"Following the Members' Council meeting held yesterday, 25 October 2020, the Members' Council received and accepted resignations from Board members." The development comes just days before the start of the domestic season on November 2. England's men's team also arrives next month to play three ODIs and three T20Is. An interim steering committee is likely to be put in charge of CSA, as per the instruction of the South African Sports Confederation and Olympic Committee (SASCOC). For now, Rihan Richards is in control of cricket in South Africa. He was installed in the newly created position of president of the Members Council - -- the country's highest decision-making body made up of the 14 provincial affiliate presidents -- on Sunday.

The en masse resignation came after several calls in the past months from a range of stakeholders, including the South African Cricketers' Association (SACA), for the Board of Directors to go. As recently as last week, CSA had refused to disband, rejecting suggestions from the Members' Council to comply with SASCOC. As a result, SASCOC had referred the matter to the country's sports minister Nathi Mthethwa, who had given CSA until Tuesday to provide him with reasons not to use the National Sports and Recreation Act to intervene. Mthethwa had also issued a notice to the ICC that he would be wading in to CSA in a bid to reform the organisation.

Now, CSA may be able to avoid government interference by working with SASCOC and instituting a new administrative structure. CSA has been plagued by allegations of racism, payment issues and malpractices in administration which has attracted the central government's attention. It had for long resisted making a report by independent investigators into its affairs public. It later released a summary of the findings, more than two months after it received the report. CSA was also forced to hand over the full report, nearly 500 pages long, to a committee of South African lawmakers after they demanded to see it. The parts of the report that have been publicly released allegedly revealed serious misconduct and possible acts of corruption.

Keep scrolling to read more news

Catch up on all the latest sports news and updates here. Also download the new mid-day Android and iOS apps to get latest updates.

Mid-Day is now on Telegram.

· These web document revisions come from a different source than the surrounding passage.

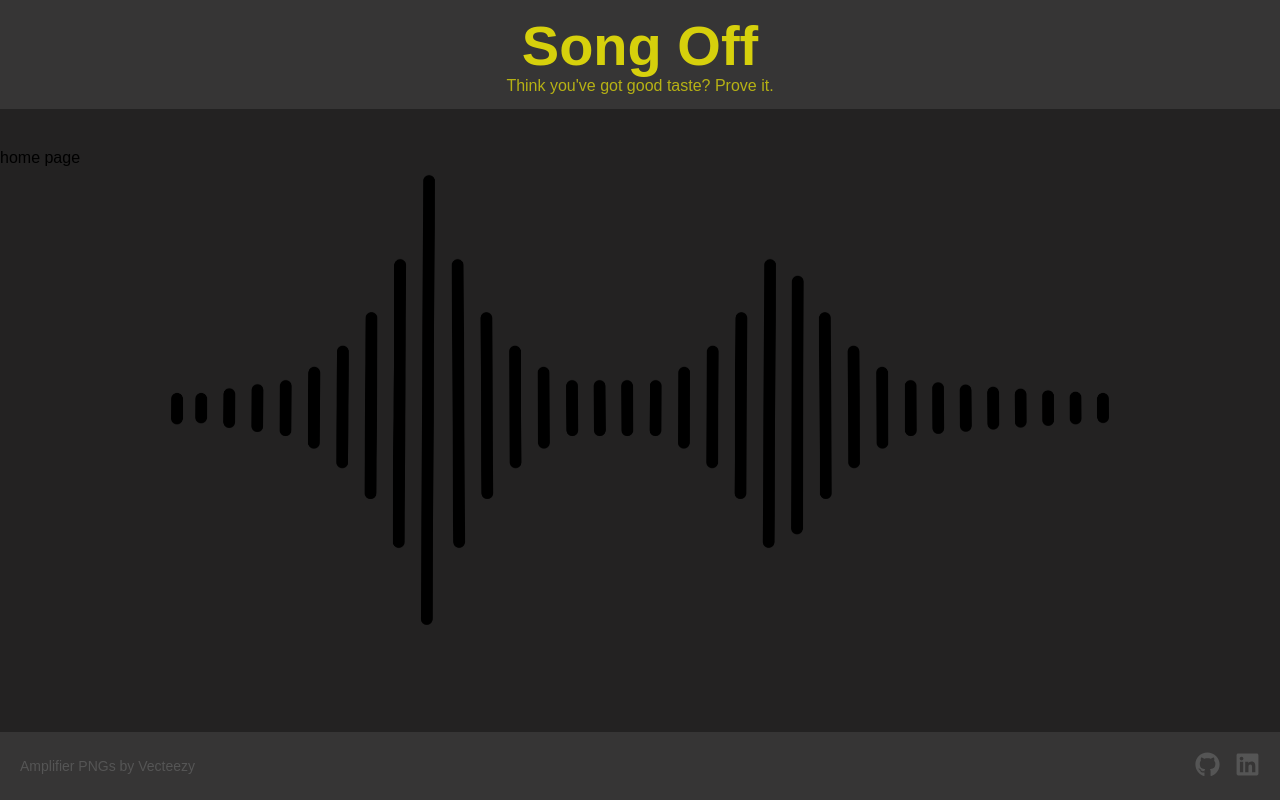
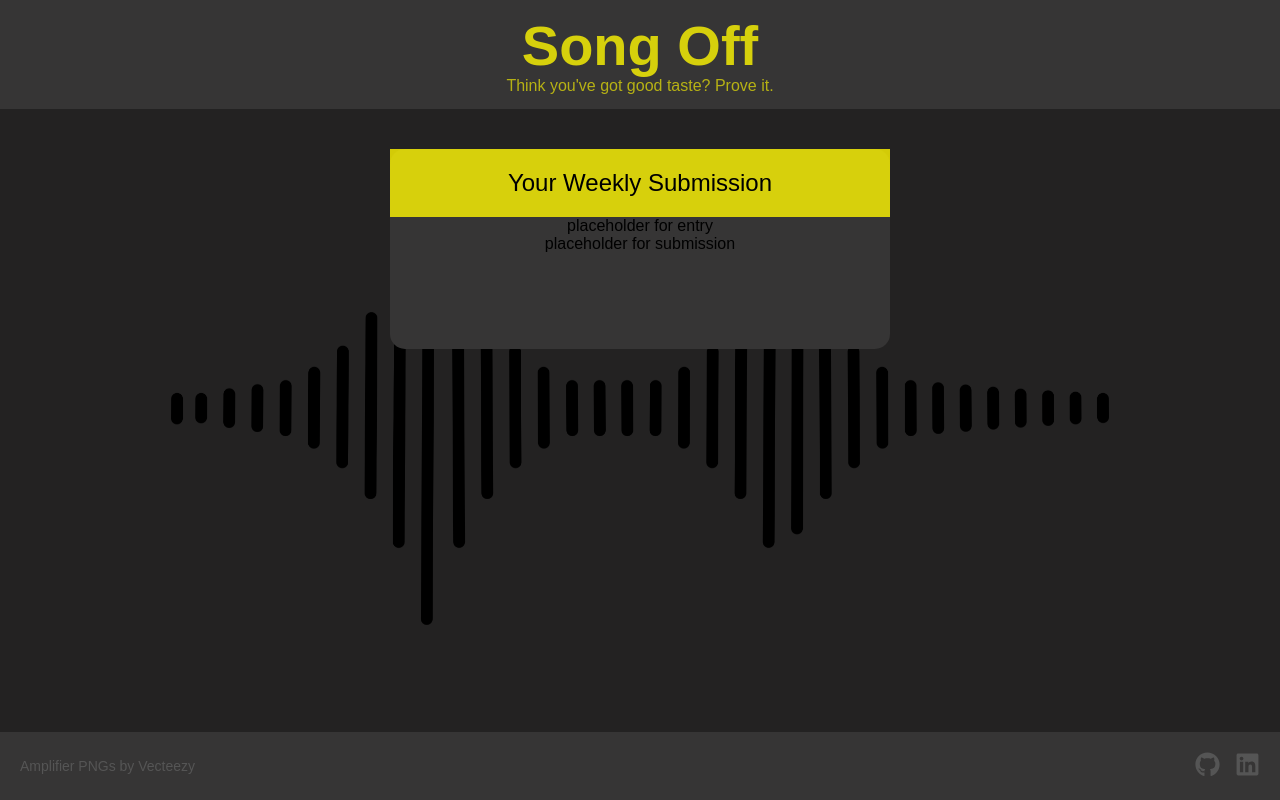
Before and after one commit to Runeozzyman/Song-Off, a React (Create React App) app in the folder song-off/: page /home in a window 1280 px wide. Built offline with nearby package versions, Linux system fonts and the light colour scheme; no server answers; a web font is replaced by a local one.

Commit message:
user submission box

```diff
--- /dev/null
+++ b/song-off/src/components/User_Submission.js
@@ -0,0 +1,24 @@
+import React from 'react';
+import './component-css/User_Submission.css';
+
+  const User_Submission = () =>  {
+	return (
+	  <div className='submission-container'>
+
+        <div className='submission-header'>
+            <h2>Your Weekly Submission</h2>
+        </div>
+
+        <div className='submission-entry'>
+            placeholder for entry
+        </div>
+
+        <div className='user-submission'>
+            placeholder for submission
+        </div>
+
+	  </div>
+	);
+  }
+
+  export default User_Submission;
--- /dev/null
+++ b/song-off/src/components/component-css/User_Submission.css
@@ -0,0 +1,22 @@
+.submission-container{
+    display: flex;
+    flex-direction: column;
+    border: none;
+    border-radius: 15px;
+    width: 500px;
+    min-height: 200px;
+    background-color: #363535;
+    align-items: center;
+    margin: 0 auto;
+
+}
+
+.submission-header{
+    background-color: #fff702cc;
+    display: flex;
+    align-items: center;
+    justify-content: center;
+    margin: 0 auto;
+    padding: 0;
+    width: 100%;
+}
--- a/song-off/src/pages/Home.js
+++ b/song-off/src/pages/Home.js
@@ -1,5 +1,6 @@
 import React from 'react';
 import { getUsername } from '../services/userService';
+import User_Submission from '../components/User_Submission';
 
 async function getUserDataOnStart(params) {
     const uname = await getUsername();
@@ -10,7 +11,7 @@ async function getUserDataOnStart(params) {
   const Home = () =>  {
 	return (
 	  <div>
-        home page
+        <User_Submission/>
 	  </div>
 	);
   }
```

Click here to join our channel (@middayinfomedialtd) and stay updated with the latest news

This story has been sourced from a third party syndicated feed, agencies. Mid-day accepts no responsibility or liability for its dependability, trustworthiness, reliability and data of the text. Mid-day management/mid-day.com reserves the sole right to alter, delete or remove (without notice) the content in its absolute discretion for any reason whatsoever

First Published: 27 October, 2020 07:03 IST

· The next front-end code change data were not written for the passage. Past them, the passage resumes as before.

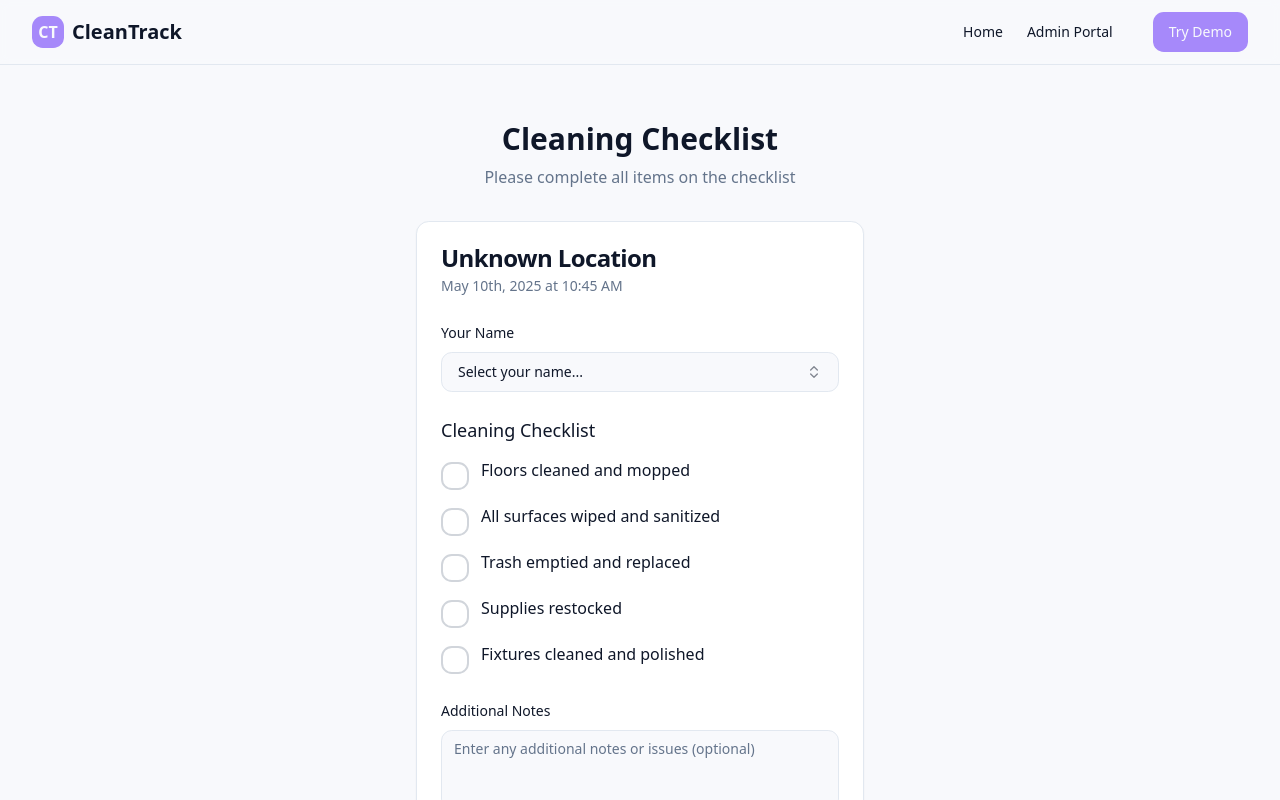
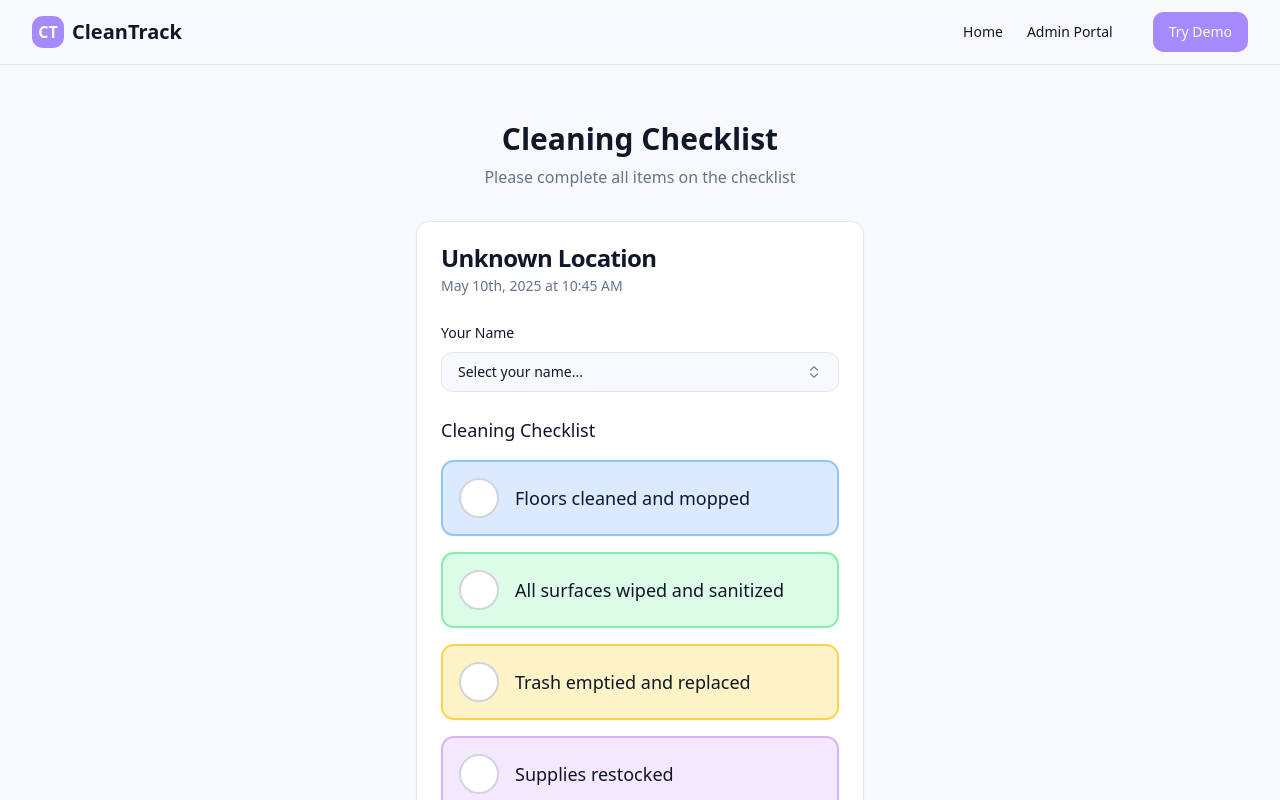
Before and after one commit to esmat-nawahda/clean-scan-track-it, a React (Vite) app: page /check/1 in a window 1280 px wide. Shown: the top 800 px of the page. Built offline with nearby package versions, Linux system fonts and the light colour scheme.

Commit message:
Refactor: Style staff selector with cards
Style the staff selector component using cards and colors for improved visual presentation.

```diff
--- a/src/components/forms/CleaningChecklist.tsx
+++ b/src/components/forms/CleaningChecklist.tsx
@@ -8,13 +8,14 @@ import { Label } from '@/components/ui/label';
 import { Textarea } from '@/components/ui/textarea';
 import { toast } from 'sonner';
 import StaffSelector from '@/components/admin/StaffSelector';
-import { Check } from 'lucide-react';
+import { Check, CheckCheck } from 'lucide-react';
 import { cn } from '@/lib/utils';
 
 interface ChecklistItem {
   id: string;
   label: string;
   checked: boolean;
+  color: string;
 }
 
 const locationNameMap: Record<string, string> = {
@@ -36,11 +37,11 @@ const CleaningChecklist = () => {
   const [isSubmitting, setIsSubmitting] = useState(false);
 
   const [checklist, setChecklist] = useState<ChecklistItem[]>([
-    { id: 'floors', label: 'Floors cleaned and mopped', checked: false },
-    { id: 'surfaces', label: 'All surfaces wiped and sanitized', checked: false },
-    { id: 'trash', label: 'Trash emptied and replaced', checked: false },
-    { id: 'supplies', label: 'Supplies restocked', checked: false },
-    { id: 'fixtures', label: 'Fixtures cleaned and polished', checked: false },
+    { id: 'floors', label: 'Floors cleaned and mopped', checked: false, color: 'bg-blue-100 border-blue-300' },
+    { id: 'surfaces', label: 'All surfaces wiped and sanitized', checked: false, color: 'bg-green-100 border-green-300' },
+    { id: 'trash', label: 'Trash emptied and replaced', checked: false, color: 'bg-amber-100 border-amber-300' },
+    { id: 'supplies', label: 'Supplies restocked', checked: false, color: 'bg-purple-100 border-purple-300' },
+    { id: 'fixtures', label: 'Fixtures cleaned and polished', checked: false, color: 'bg-pink-100 border-pink-300' },
   ]);
 
   const toggleChecklistItem = (id: string) => {
@@ -99,30 +100,36 @@ const CleaningChecklist = () => {
 
           <div className="space-y-4">
             <Label className="text-lg font-medium">Cleaning Checklist</Label>
+            <div className="space-y-4">
               {checklist.map((item) => (
                 <div
                   key={item.id}
-                className="flex items-start space-x-3"
                   onClick={() => toggleChecklistItem(item.id)}
+                  className={cn(
+                    item.color,
+                    "p-4 rounded-lg border-2 transition-all duration-200 shadow-sm",
+                    item.checked ? "border-primary" : "",
+                    "transform hover:scale-[1.02] active:scale-[0.98] cursor-pointer"
+                  )}
                 >
+                  <div className="flex items-center">
                     <div
                       className={cn(
-                    "flex-shrink-0 w-7 h-7 mt-0.5 rounded-md border-2 flex items-center justify-center cursor-pointer transition-all duration-200",
+                        "flex-shrink-0 w-10 h-10 rounded-full border-2 flex items-center justify-center mr-4 transition-all duration-300",
                         item.checked
                           ? "bg-primary border-primary text-primary-foreground"
-                      : "border-gray-300 hover:border-primary/70"
+                          : "bg-white border-gray-300"
                       )}
                     >
-                  {item.checked && <Check className="h-5 w-5" strokeWidth={3} />}
+                      {item.checked && <CheckCheck className="h-6 w-6" strokeWidth={2.5} />}
                     </div>
-                <label
-                  htmlFor={item.id}
-                  className="text-base leading-tight cursor-pointer select-none"
-                >
+                    <span className="text-lg font-medium">
                       {item.label}
-                </label>
+                    </span>
+                  </div>
                 </div>
               ))}
+            </div>
           </div>
 
           <div className="space-y-2">
```
Lines whose indentation alone changed are shown as unchanged.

Sign up for all the latest news, top galleries and trending videos from Mid-day.com

Subscribe
loading image
This website uses cookie or similar technologies, to enhance your browsing experience and provide personalised recommendations. By continuing to use our website, you agree to our Privacy Policy and Cookie Policy. OK